The Minneapolis Park and Recreation is considering building a new public pool-lake hybrid - the first of its kind in the country – in Webber Park in north Minneapolis. Instead of chlorine, the swimming hole would use wetland plants and a biological filter to purify the water. It's such a new concept that the park board would need special permission from the state, although similar pools are already in place in Europe.

During the Webber Park design charrette that began in September, several design ideas were discussed by community members and designers including using a natural filtration system for the new pool.

The Minneapolis Park and Recreation Board has been getting community input about Webber to guide $4 million in improvements, which should include plans for a new aquatic amenity. Concepts discussed at the recent multi-day design event were recently updated on the Webber Park master plan page. About 60 percent of those at the meetings said they were supportive of natural treatment, said Bob Schunicht, vice president of Landform, the Minneapolis firm hired to develop the master plan for Webber Park. There aren't any public natural swimming pools in the U.S. right now, though there are some in Europe, Schunicht said.

A natural swimming pool is not quite a lake and not quite a pool, said Jennifer Ringold, manager of community engagement and citywide planning for the park board.

"This is somewhere between the two," she said.

According to BioNova, a company that builds natural swimming pools and is partnering with Landform, chemicals aren't used nor are there any devices used that would disinfect or sterilize the water in a natural swimming pool. Instead, the water is cleaned by a biological filter and the regeneration zone, which has plants that help clean the water. The "swimming" and regeneration" zones can be united or the regeneration zone can be either partially or completely separated from the "swimming" part of the pool. See below for a diagram of how it could work.

If the filtration system was approved by the park board, the park board would make a request to the state of Minnesota for a pilot project, Ringold said. It would need to be a pilot project since the Minnesota Department of Health doesn't currently have regulations for natural swimming pools, though there are restrictions for beaches at lakes and conventional public pools.

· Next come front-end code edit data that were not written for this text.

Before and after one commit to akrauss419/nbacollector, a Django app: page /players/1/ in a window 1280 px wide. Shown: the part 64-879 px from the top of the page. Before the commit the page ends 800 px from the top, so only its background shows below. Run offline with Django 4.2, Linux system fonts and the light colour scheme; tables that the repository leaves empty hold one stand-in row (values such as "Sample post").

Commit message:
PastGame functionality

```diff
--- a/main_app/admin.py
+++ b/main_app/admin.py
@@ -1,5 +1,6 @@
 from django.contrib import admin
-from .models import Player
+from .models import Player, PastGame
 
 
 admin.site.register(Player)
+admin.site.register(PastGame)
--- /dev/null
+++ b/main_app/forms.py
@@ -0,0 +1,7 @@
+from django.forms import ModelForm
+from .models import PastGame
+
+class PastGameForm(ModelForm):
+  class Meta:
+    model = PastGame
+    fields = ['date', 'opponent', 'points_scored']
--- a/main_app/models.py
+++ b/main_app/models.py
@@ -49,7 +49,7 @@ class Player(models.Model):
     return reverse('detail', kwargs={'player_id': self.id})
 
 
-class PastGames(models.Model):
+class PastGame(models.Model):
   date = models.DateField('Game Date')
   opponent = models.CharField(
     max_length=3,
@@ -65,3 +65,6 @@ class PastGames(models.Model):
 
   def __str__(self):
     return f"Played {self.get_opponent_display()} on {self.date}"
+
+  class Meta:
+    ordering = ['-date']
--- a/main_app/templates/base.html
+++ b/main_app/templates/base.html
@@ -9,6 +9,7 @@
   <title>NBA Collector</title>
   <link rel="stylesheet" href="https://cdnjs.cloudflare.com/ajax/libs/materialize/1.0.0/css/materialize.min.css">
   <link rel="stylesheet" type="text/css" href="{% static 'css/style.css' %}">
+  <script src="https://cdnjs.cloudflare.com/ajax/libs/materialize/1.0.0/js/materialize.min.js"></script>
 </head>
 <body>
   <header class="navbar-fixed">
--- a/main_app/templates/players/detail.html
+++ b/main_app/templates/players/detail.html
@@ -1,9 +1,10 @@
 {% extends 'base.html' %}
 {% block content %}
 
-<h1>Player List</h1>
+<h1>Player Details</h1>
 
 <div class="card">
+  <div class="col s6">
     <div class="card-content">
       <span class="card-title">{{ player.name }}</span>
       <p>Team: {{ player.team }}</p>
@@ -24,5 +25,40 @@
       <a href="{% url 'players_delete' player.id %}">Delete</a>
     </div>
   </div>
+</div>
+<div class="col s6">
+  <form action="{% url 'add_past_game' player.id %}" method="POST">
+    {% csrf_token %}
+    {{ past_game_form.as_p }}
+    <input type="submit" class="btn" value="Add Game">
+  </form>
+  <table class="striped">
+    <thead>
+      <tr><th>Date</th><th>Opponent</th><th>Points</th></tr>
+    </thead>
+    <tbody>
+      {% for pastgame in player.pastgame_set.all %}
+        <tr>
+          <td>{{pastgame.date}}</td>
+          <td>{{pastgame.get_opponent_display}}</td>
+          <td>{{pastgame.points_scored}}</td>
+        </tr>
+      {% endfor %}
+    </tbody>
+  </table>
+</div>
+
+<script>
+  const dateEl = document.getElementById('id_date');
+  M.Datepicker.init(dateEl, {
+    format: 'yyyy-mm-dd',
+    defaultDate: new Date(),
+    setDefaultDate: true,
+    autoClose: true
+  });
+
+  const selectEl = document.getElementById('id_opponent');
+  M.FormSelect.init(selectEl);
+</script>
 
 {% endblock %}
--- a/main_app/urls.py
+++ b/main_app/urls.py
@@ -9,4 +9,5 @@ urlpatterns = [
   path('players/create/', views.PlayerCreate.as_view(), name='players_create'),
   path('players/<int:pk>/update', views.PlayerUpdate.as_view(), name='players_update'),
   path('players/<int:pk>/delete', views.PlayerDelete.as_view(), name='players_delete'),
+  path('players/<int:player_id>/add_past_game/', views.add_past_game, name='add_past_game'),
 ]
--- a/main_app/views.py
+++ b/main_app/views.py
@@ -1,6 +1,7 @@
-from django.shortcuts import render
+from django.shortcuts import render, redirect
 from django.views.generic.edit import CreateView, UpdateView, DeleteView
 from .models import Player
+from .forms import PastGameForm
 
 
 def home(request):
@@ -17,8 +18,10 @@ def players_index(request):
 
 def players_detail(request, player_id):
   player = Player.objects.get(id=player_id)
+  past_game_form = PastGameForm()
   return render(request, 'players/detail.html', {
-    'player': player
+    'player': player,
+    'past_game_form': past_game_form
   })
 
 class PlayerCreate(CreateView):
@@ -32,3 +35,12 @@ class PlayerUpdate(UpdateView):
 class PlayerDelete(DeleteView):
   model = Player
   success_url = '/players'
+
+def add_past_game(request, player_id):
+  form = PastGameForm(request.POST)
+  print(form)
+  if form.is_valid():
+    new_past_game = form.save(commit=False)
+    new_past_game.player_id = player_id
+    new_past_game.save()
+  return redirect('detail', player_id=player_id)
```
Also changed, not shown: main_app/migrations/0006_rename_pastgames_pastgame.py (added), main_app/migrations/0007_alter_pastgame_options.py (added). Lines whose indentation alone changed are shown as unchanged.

The park's pool facility, which was built in 1979, was closed for the summer due to structural and mechanical concerns. It would be replaced by some type of aquatic feature, though a decision about what type and what kind of filtration system is still up in the air.

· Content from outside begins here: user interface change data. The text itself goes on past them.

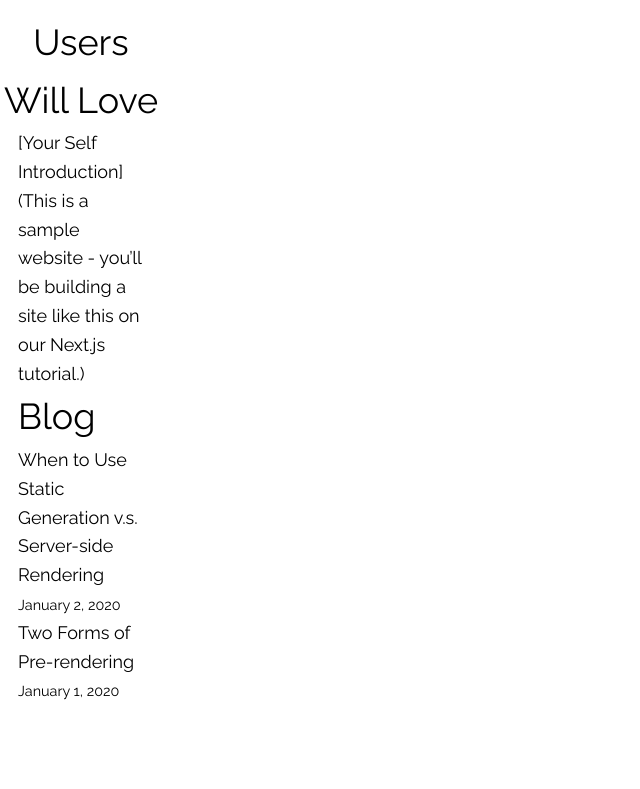
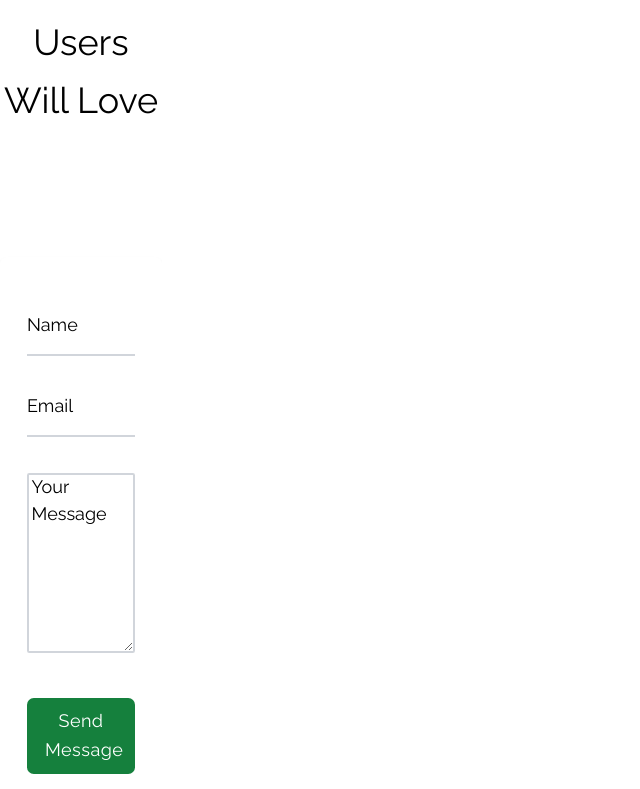
Before and after one commit to ynotGit/ynotNext, a Next.js app: page / in a window 1280 px wide. Shown: the part 503-1292 px from the top of the page, without its empty margins (0-640 px from the left). Built offline with nearby package versions, Linux system fonts and the light colour scheme.

Commit message:
playing with a floating label form

```diff
--- /dev/null
+++ b/components/form.js
@@ -0,0 +1,42 @@
+export default function Form() {
+
+    return (
+        <div className="relative flex flex-col justify-center min-h-screen overflow-hidden">
+            <div
+                className="w-full p-6 m-auto bg-white rounded-md shadow-md border-top lg:max-w-md">
+                <form action="#" method="post" className="mt-6">
+                    <div className="relative mb-8">
+                        <input id="name" name="name" type="text"
+                            className="w-full h-10 p-1 text-gray-900 placeholder-transparent border-b-2 border-gray-300 peer focus:outline-none focus:border-green-600"
+                            placeholder="Your Name" required />
+                        <label htmlFor="name"
+                            className="absolute left-0 text-sm transition-all peer-placeholder-shown:text-base peer-focus:text-sm  peer-focus:text-green-600">
+                            Name</label>
+                    </div>
+                    <div className="relative mb-8">
+                        <input id="email" name="email" type="text"
+                            className="w-full h-10 p-1 text-gray-900 placeholder-transparent border-b-2 border-gray-300 peer focus:outline-none focus:border-green-600"
+                            placeholder="john@doe.com" required />
+                        <label htmlFor="email"
+                            className="absolute left-0 text-sm transition-all peer-placeholder-shown:text-base peer-focus:text-sm  peer-focus:text-green-600">Email
+                        </label>
+                    </div>
+                    <div className="relative mb-8">
+                        <textarea id="textarea" name="textarea" type="text"
+                            className="w-full h-40 p-1 text-gray-900 placeholder-transparent border-2 rounded-sm border-gray-300 peer focus:outline-none focus:border-green-600"
+                            placeholder="Your Message" required />
+                        <label htmlFor="textarea"
+                            className="absolute -left-2.5 peer-placeholder-shown:left-1 focus: -left-2.5 text-sm transition-all peer-placeholder-shown:text-base peer-focus:text-green-600 peer-focus:text-sm">Your Message
+                        </label>
+                    </div>
+                    <div className="mt-6">
+                        <button type="submit"
+                            className="w-full px-4 py-2 tracking-wide text-white transition-colors duration-200 transhtmlForm bg-green-700 rounded-md hover:bg-green-600 focus:outline-none focus:bg-green-600">
+                            Send Message
+                        </button>
+                    </div>
+                </form>
+            </div>
+        </div>
+    )
+}
--- /dev/null
+++ b/components/formError.js
@@ -0,0 +1,19 @@
+document.getElementById('button').addEventListener('click', toggleError)
+const errMessages = document.querySelectorAll('#error')
+
+function toggleError() {
+    // Show error message
+    errMessages.forEach((el) => {
+        el.classList.toggle('hidden')
+    })
+
+    // Highlight input and label with red
+    const allBorders = document.querySelectorAll('.border-gray-200')
+    const allTexts = document.querySelectorAll('.text-gray-500')
+    allBorders.forEach((el) => {
+        el.classList.toggle('border-red-600')
+    })
+    allTexts.forEach((el) => {
+        el.classList.toggle('text-red-600')
+    })
+}
--- a/components/header.js
+++ b/components/header.js
@@ -77,7 +77,7 @@ export default function Header() {
                                 )}
                             </button>
                         </li>
-                        <li className="pl-4 md:pt-1 text-black dark:text-white">
+                        <li className="pl-4 md:pt-1 text-right text-black dark:text-white">
                             <Link className="md:p-4 py-2 block" href="#"
                             >About</Link>
                         </li>
--- a/components/landingSection.js
+++ b/components/landingSection.js
@@ -5,12 +5,13 @@ export default function Landing() {
         <>
             <div className="relative mb-8">
                 <video autoPlay loop muted className="rotate-180 max-h-90">
-                    <source src="/video/landing-vid1.mp4" />
+                    <source src="/video/landing-vid.mp4" />
                 </video>
                 <Image
                     src="/images/landing-bg.png"
                     layout="fill"
                     objectFit="cover"
+                    priority
                 />
                 <div className="absolute top-[50%] left-1.5 pl-4 max-w-xs text-black">
                     <h1>
--- a/pages/index.js
+++ b/pages/index.js
@@ -5,6 +5,7 @@ import Link from 'next/link';
 import Date from '../components/date';
 import Landing from '../components/landingSection';
 import MissionStatement from '../components/missionStatement';
+import Form from '../components/form';
 
 export async function getStaticProps() {
   const allPostsData = getSortedPostsData();
@@ -23,6 +24,7 @@ export default function Home({ allPostsData }) {
       </Head>
       <Landing />
       <MissionStatement />
+      <Form />
       <section className="px-4">
         <p>[Your Self Introduction]</p>
         <p>
--- a/styles/global.css
+++ b/styles/global.css
@@ -172,3 +172,40 @@ h1 {
 h2 {
   font-size: 2rem;
 }
+
+/* Form */
+.-z-1 {
+  z-index: -1;
+}
+
+.origin-0 {
+  transform-origin: 0%;
+}
+
+input:focus ~ label,
+input:not(:placeholder-shown) ~ label,
+textarea:focus ~ label,
+textarea:not(:placeholder-shown) ~ label,
+select:focus ~ label,
+select:not([value='']):valid ~ label {
+  /* @apply transform; scale-75; -translate-y-6; */
+  --tw-translate-x: 0;
+  --tw-translate-y: 0;
+  --tw-rotate: 0;
+  --tw-skew-x: 0;
+  --tw-skew-y: 0;
+  transform: translateX(var(--tw-translate-x)) translateY(var(--tw-translate-y))
+    rotate(var(--tw-rotate)) skewX(var(--tw-skew-x)) skewY(var(--tw-skew-y))
+    scaleX(var(--tw-scale-x)) scaleY(var(--tw-scale-y));
+  --tw-scale-x: 0.75;
+  --tw-scale-y: 0.75;
+  --tw-translate-y: -1.5rem;
+}
+
+input:focus ~ label,
+select:focus ~ label {
+  /* @apply text-black; left-0; */
+  --tw-text-opacity: 1;
+  color: rgba(0, 0, 0, var(--tw-text-opacity));
+  left: 0px;
+}
```
Also changed, not shown: 2 other files (tests, documents, lock files or other folders).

A cost comparison has to be done for the different types of filtration systems, Ringold said. Generally, construction of a pool with a natural filtration system versus one with a conventional filtration system should cost about the same, Schunicht said. Maintenance of a natural pool could cost less since it doesn't have to be treated by chemicals, he said.

There should be at least one more community meeting about design ideas for Webber Park possibly in December, Ringold said. A new pool is planned to be built in the spring of next year and opened in the summer of 2013.